What you have to do: Only lines containing the word "pour" belong in the answer; copy each one from the records.

Provided material Start Marker

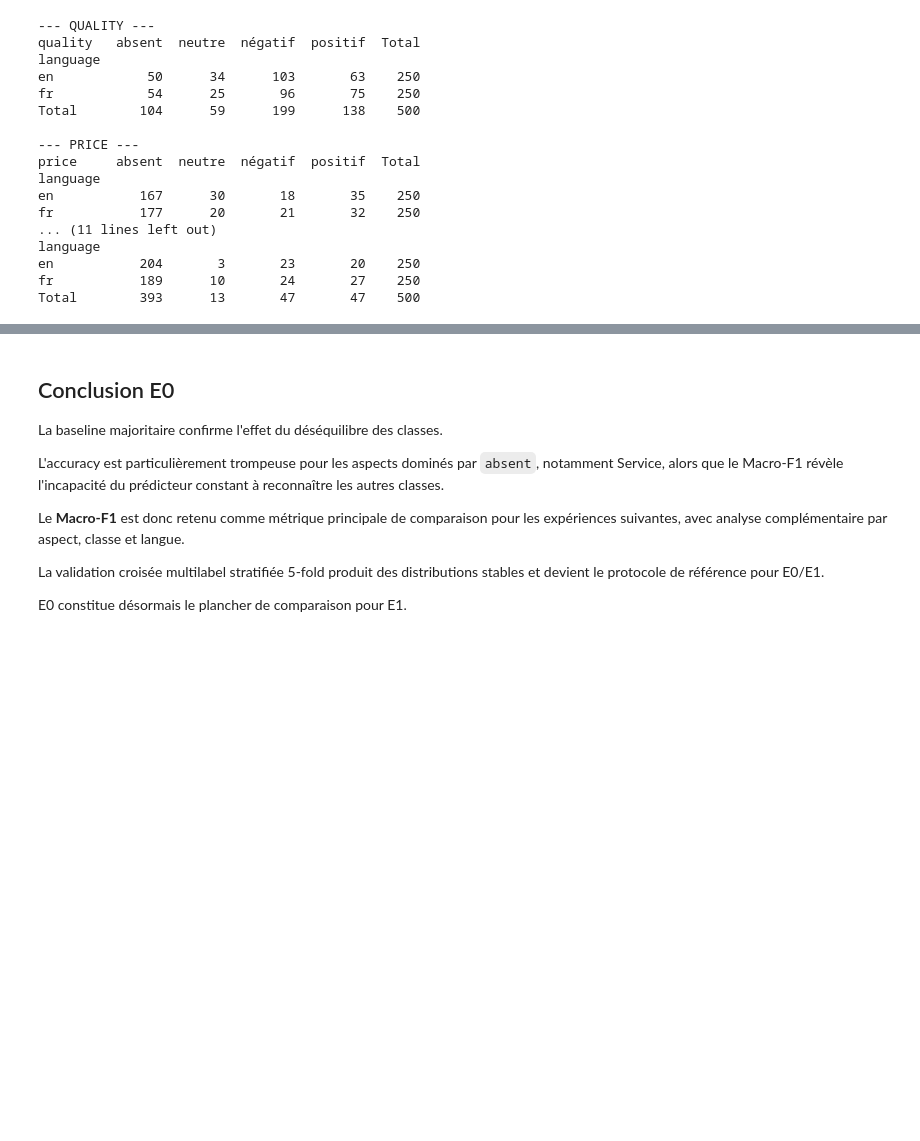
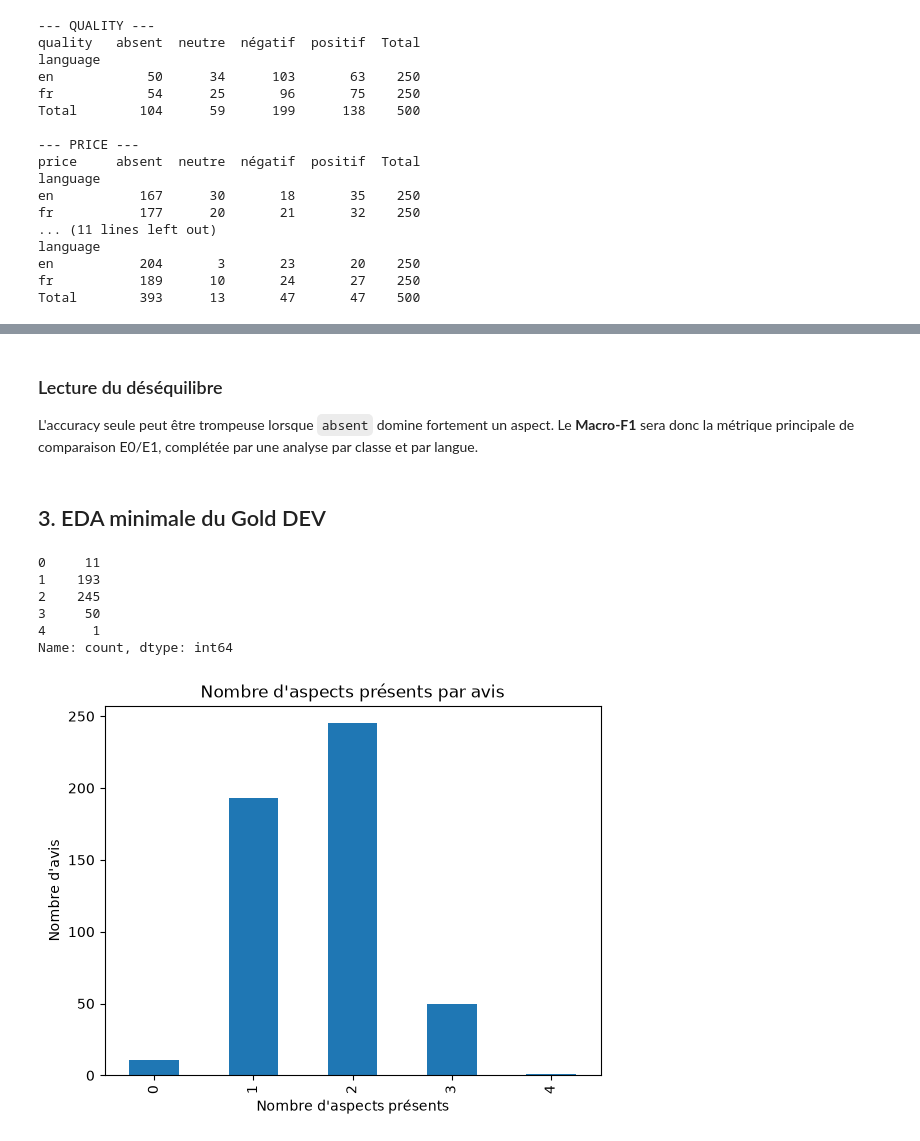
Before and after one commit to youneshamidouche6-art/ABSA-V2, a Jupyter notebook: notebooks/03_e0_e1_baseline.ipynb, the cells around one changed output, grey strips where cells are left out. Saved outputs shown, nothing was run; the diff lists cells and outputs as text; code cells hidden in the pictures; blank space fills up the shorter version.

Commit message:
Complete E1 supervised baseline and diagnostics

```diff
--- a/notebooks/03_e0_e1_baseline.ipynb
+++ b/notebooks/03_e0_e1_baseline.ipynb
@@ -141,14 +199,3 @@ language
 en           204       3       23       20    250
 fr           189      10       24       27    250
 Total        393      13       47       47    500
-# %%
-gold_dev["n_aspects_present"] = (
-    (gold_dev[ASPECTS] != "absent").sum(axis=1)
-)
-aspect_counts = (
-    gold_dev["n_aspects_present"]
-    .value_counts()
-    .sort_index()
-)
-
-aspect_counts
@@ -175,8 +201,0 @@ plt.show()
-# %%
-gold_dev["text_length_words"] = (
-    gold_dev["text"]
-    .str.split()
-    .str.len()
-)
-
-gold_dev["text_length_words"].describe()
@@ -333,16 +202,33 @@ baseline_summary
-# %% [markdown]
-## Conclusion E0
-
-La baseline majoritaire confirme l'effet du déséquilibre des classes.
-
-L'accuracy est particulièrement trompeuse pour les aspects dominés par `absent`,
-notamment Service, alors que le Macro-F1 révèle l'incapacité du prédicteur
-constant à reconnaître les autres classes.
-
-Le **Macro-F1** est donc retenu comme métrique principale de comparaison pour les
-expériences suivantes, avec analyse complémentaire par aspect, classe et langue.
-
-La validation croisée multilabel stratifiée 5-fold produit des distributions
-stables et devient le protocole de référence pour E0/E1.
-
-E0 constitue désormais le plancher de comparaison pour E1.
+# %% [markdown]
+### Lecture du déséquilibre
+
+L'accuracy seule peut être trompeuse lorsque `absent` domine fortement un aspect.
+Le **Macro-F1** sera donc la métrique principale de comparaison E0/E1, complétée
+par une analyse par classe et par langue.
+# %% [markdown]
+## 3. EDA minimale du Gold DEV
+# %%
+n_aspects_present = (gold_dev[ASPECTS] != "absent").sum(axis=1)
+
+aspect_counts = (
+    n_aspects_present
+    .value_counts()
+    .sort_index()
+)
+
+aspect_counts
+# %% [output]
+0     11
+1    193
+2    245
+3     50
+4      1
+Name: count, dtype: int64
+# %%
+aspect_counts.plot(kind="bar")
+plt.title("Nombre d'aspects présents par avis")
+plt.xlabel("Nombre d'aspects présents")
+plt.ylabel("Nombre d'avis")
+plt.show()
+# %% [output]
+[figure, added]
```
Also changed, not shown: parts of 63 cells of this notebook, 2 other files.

Provided material End Marker

Result for this exercise:
-L'accuracy est particulièrement trompeuse pour les aspects dominés par `absent`,
-Le **Macro-F1** est donc retenu comme métrique principale de comparaison pour les
-stables et devient le protocole de référence pour E0/E1.
-E0 constitue désormais le plancher de comparaison pour E1.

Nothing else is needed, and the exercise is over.